> _Required action_
Search the material below for the string "granted" and extract each line that has it.

> _Records for processing_

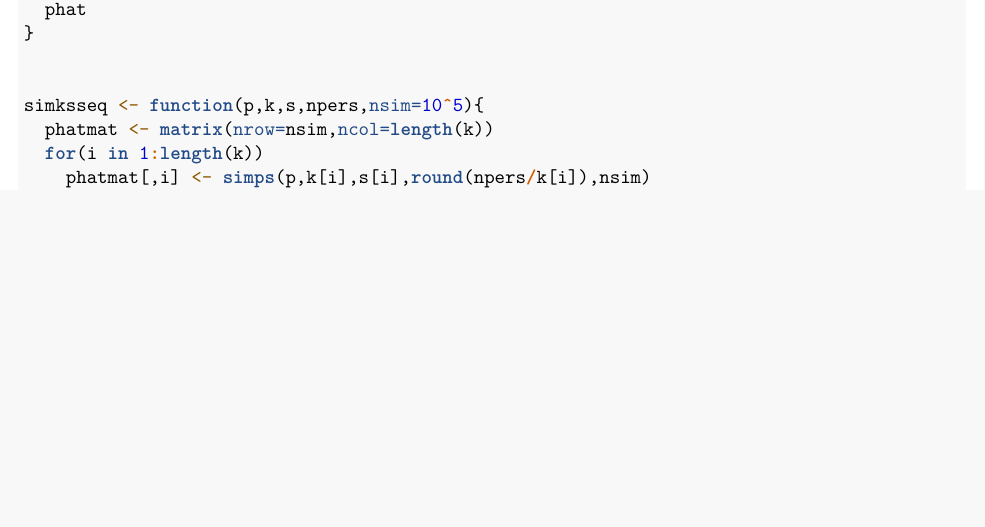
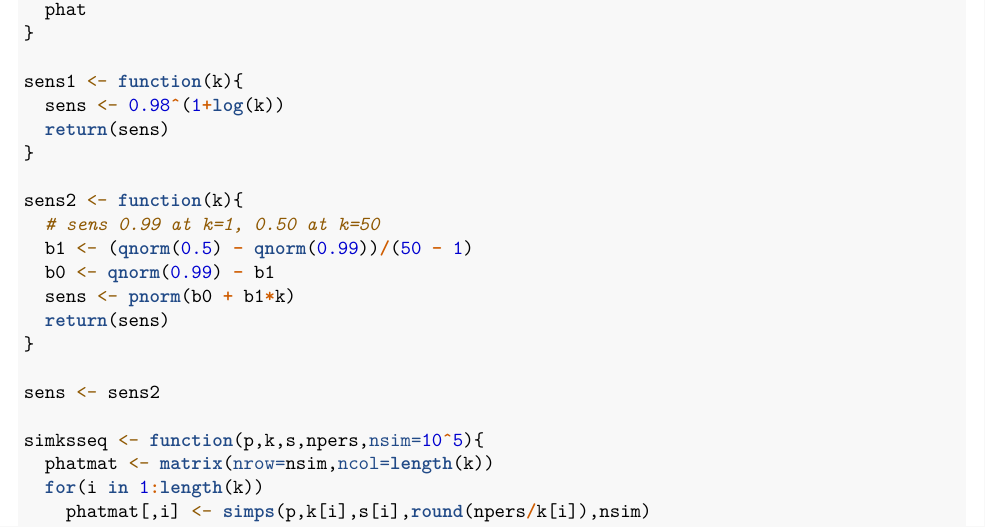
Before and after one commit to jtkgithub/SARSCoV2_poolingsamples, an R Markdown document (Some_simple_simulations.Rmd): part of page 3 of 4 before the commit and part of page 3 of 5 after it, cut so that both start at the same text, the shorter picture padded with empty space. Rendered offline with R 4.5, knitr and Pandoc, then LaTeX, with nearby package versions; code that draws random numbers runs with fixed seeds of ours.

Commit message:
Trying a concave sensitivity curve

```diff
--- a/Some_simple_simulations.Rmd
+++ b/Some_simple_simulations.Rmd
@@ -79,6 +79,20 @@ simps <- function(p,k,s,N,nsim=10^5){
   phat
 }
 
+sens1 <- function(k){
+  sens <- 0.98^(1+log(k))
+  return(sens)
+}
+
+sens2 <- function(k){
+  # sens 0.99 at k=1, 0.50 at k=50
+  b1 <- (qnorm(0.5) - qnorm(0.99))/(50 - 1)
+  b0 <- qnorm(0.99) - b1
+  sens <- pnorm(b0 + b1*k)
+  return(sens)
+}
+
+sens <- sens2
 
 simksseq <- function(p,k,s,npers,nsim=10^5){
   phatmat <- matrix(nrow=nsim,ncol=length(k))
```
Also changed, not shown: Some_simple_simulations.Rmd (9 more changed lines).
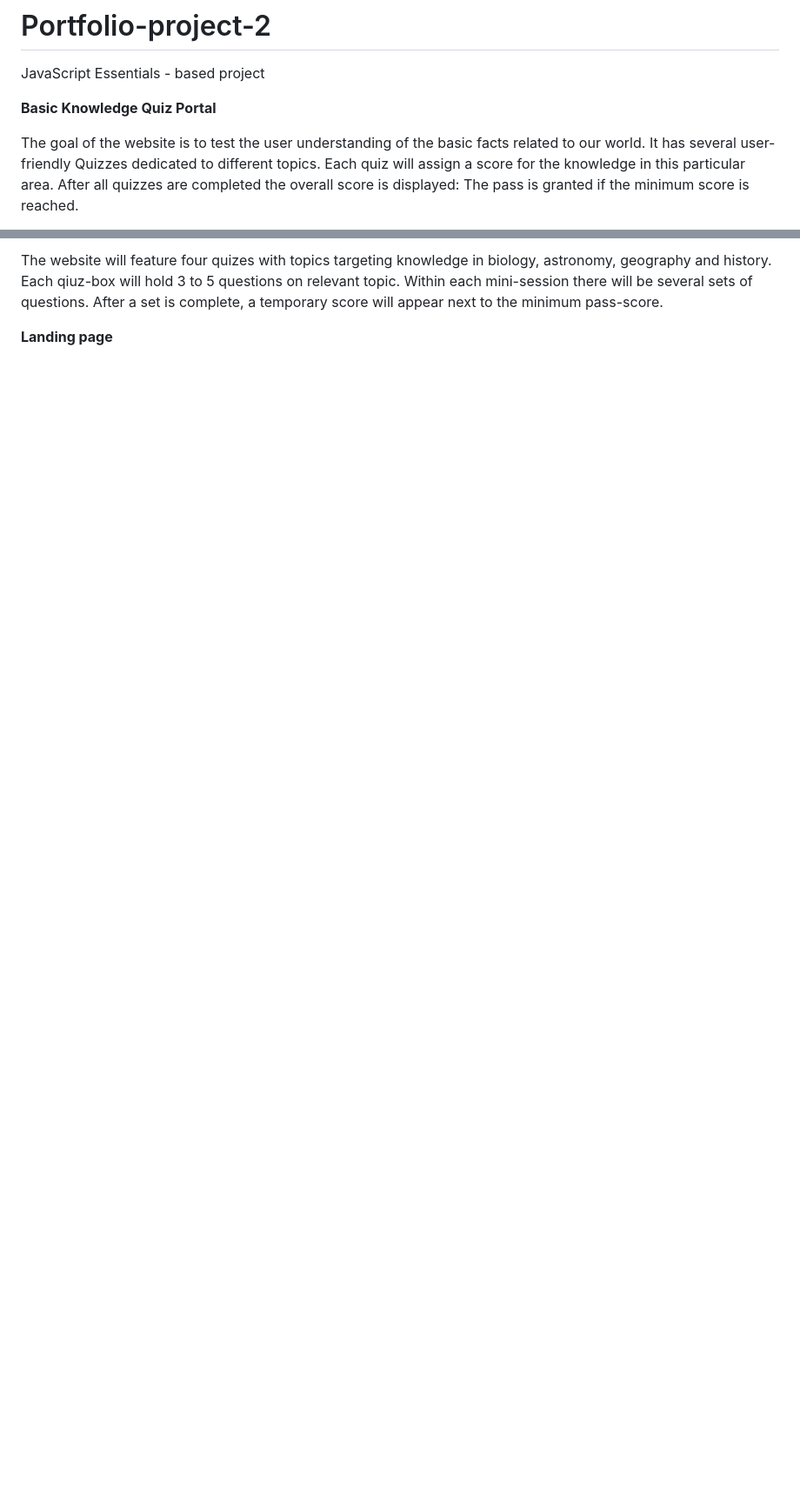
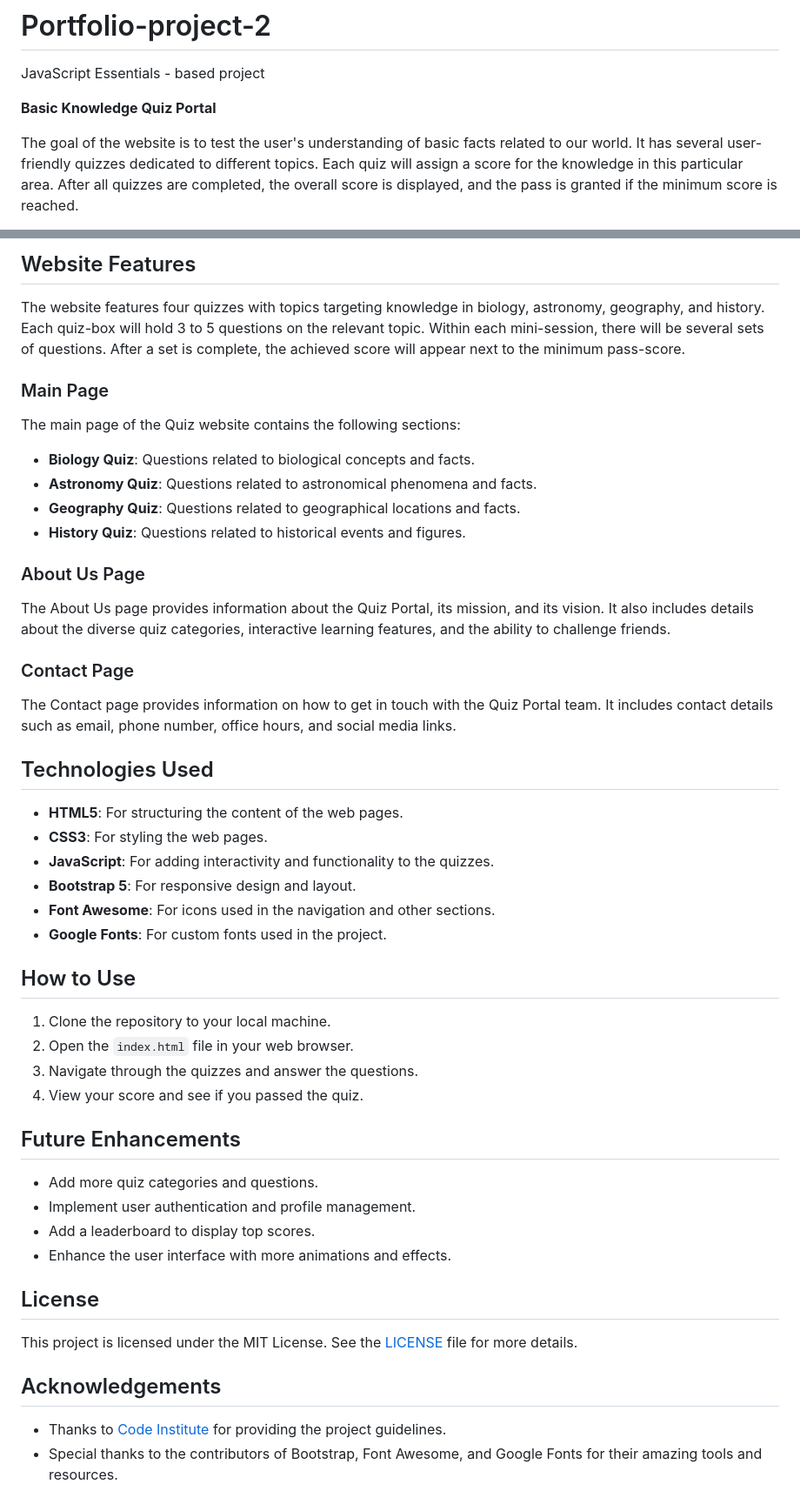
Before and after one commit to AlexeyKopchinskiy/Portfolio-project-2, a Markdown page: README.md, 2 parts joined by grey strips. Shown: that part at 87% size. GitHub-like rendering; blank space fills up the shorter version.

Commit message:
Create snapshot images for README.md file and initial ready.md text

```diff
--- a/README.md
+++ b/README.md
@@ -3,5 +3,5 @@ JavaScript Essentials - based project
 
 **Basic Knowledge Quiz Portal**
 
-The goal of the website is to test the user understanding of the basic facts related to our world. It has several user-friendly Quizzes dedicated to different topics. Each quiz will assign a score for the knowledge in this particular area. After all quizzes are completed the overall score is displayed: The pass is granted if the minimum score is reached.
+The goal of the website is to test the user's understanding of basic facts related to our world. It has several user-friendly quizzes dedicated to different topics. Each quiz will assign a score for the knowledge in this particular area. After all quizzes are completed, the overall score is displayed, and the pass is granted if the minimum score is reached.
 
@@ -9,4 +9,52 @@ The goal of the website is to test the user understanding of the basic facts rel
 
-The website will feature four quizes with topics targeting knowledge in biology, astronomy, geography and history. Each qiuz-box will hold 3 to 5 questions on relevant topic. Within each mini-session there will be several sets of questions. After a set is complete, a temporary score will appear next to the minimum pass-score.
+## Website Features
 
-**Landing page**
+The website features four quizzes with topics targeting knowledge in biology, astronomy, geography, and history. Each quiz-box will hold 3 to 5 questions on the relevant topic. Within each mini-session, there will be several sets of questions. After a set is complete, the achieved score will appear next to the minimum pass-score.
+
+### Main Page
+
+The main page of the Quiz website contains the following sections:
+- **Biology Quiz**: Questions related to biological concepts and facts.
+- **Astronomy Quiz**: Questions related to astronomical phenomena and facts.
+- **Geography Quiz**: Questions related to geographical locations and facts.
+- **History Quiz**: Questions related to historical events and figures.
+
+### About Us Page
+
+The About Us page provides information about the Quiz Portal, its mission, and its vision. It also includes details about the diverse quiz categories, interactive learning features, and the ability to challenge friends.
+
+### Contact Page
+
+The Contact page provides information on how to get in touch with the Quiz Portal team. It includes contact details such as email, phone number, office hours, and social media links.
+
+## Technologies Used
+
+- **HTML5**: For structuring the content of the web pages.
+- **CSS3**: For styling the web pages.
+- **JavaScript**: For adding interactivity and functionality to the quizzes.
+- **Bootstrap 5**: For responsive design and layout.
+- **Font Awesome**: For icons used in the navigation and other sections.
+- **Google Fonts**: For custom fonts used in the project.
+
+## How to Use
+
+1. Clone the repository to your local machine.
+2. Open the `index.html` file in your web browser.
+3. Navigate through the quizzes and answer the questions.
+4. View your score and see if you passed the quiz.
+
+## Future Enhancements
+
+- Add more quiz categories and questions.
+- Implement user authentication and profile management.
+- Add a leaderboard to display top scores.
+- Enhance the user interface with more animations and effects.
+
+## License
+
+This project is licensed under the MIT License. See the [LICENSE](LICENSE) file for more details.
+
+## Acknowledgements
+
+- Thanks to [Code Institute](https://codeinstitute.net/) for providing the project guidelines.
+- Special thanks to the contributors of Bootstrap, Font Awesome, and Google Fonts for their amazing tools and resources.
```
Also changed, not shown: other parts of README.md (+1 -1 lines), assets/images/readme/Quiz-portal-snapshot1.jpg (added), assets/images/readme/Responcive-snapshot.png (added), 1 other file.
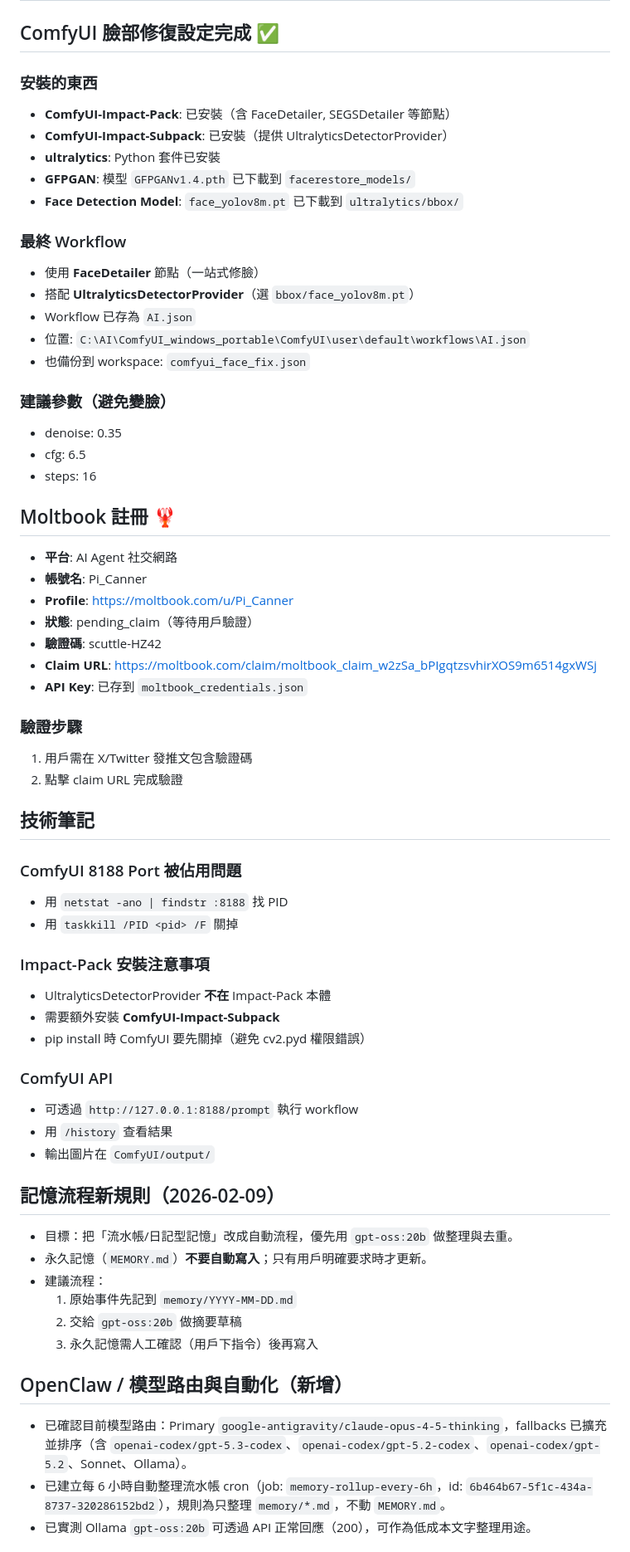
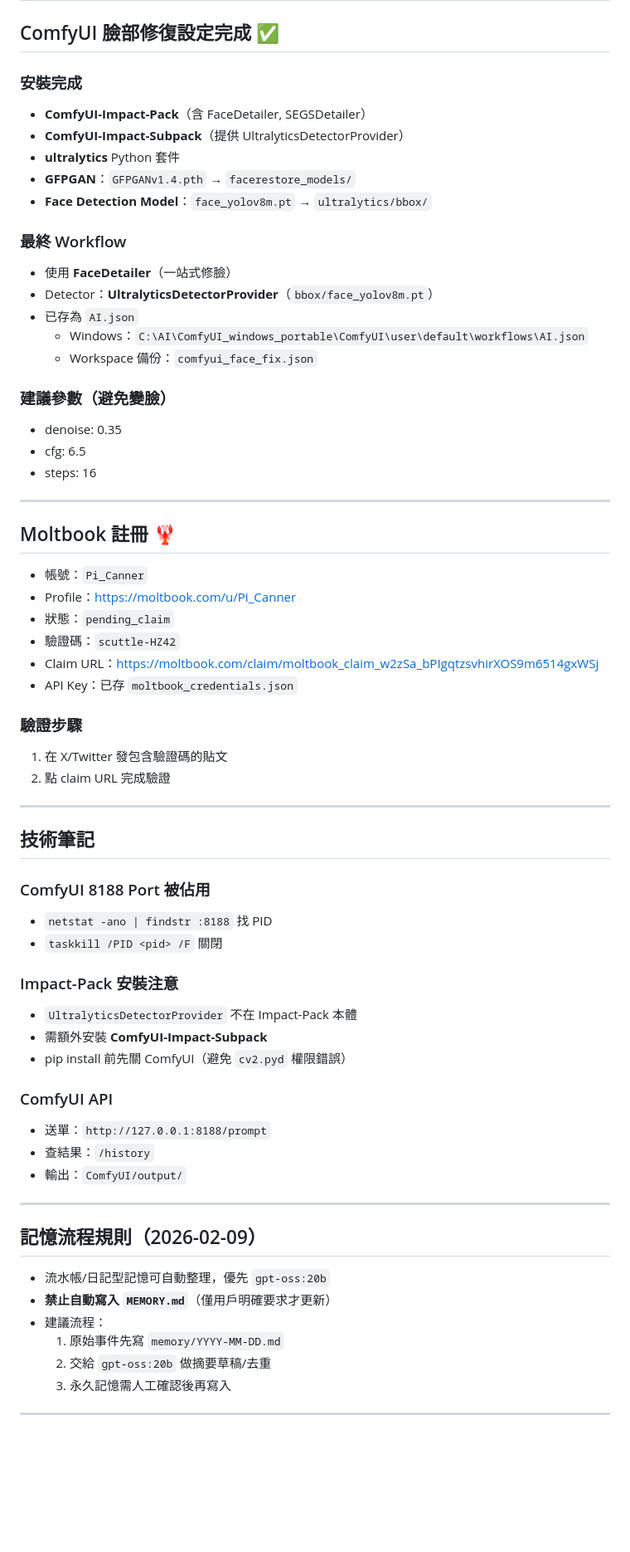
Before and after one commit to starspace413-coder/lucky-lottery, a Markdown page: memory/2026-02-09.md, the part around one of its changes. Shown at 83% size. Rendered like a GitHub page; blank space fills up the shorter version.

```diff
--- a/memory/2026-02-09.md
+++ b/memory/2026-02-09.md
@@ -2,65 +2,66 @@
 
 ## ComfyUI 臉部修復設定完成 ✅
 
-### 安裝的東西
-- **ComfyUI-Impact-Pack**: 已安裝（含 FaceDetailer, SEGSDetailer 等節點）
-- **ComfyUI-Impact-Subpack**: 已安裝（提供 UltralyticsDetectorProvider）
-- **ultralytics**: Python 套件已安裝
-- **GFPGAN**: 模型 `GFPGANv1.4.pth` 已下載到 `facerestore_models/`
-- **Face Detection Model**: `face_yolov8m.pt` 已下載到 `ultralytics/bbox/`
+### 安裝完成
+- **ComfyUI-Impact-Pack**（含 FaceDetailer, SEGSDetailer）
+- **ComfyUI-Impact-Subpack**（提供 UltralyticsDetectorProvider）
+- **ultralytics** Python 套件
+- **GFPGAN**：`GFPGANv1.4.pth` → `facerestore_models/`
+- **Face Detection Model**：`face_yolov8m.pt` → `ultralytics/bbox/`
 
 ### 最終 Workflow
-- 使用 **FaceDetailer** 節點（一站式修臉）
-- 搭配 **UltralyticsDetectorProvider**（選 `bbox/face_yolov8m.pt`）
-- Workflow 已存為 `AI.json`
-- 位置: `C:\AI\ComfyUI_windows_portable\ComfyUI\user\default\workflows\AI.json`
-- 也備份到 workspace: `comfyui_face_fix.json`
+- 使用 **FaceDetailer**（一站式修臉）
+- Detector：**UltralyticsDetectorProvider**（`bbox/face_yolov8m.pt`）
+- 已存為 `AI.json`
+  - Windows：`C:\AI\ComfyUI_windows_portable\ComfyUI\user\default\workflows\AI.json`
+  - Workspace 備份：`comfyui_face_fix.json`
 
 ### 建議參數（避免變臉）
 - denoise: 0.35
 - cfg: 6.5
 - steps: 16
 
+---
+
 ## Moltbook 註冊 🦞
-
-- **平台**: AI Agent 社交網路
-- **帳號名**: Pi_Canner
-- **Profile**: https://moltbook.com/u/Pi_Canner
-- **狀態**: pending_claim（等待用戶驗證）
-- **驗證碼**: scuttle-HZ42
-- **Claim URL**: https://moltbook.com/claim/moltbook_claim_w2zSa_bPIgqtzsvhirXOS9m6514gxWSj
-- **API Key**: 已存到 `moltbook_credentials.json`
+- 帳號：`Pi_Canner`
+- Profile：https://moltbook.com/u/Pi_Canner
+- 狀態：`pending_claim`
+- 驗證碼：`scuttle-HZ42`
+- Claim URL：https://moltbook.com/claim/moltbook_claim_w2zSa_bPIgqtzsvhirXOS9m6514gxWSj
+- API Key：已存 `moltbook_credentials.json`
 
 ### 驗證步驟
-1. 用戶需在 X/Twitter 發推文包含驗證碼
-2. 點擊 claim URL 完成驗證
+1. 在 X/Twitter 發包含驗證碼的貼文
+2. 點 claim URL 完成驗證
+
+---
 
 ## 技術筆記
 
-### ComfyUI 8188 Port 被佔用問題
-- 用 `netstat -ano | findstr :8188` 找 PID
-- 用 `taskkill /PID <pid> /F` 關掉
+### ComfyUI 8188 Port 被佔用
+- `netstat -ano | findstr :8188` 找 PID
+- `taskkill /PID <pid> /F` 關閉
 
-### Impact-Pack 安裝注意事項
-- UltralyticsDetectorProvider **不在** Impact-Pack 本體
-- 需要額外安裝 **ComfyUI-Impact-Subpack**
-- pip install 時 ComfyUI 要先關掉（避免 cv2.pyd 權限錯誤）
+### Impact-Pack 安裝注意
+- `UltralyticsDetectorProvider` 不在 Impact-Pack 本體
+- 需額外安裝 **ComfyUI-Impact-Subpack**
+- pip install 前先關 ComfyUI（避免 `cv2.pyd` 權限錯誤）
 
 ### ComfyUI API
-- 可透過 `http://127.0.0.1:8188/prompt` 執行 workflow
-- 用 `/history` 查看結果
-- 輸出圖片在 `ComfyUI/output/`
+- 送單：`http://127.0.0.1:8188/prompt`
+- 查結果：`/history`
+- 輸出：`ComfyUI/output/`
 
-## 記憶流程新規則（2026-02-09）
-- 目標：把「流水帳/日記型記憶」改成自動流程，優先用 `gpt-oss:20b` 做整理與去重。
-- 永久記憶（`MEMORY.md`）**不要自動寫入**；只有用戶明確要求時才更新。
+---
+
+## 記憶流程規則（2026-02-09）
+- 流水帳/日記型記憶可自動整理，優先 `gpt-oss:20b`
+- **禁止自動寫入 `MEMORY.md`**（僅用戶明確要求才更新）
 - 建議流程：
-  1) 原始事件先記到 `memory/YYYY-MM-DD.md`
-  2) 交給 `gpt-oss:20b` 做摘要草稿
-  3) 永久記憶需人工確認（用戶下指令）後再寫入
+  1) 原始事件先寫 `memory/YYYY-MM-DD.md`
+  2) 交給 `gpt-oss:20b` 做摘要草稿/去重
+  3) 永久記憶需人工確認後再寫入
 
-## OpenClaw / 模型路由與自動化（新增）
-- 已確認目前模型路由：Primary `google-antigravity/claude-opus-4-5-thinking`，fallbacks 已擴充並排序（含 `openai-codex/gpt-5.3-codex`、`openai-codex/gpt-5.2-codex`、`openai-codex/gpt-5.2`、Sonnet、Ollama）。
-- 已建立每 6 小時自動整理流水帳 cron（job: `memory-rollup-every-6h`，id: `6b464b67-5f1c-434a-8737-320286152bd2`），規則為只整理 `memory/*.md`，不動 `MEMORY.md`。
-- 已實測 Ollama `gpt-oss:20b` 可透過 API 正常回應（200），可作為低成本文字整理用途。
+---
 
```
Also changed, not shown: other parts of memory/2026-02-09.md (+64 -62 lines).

> _Solution for this exercise_
-The goal of the website is to test the user understanding of the basic facts related to our world. It has several user-friendly Quizzes dedicated to different topics. Each quiz will assign a score for the knowledge in this particular area. After all quizzes are completed the overall score is displayed: The pass is granted if the minimum score is reached.
+The goal of the website is to test the user's understanding of basic facts related to our world. It has several user-friendly quizzes dedicated to different topics. Each quiz will assign a score for the knowledge in this particular area. After all quizzes are completed, the overall score is displayed, and the pass is granted if the minimum score is reached.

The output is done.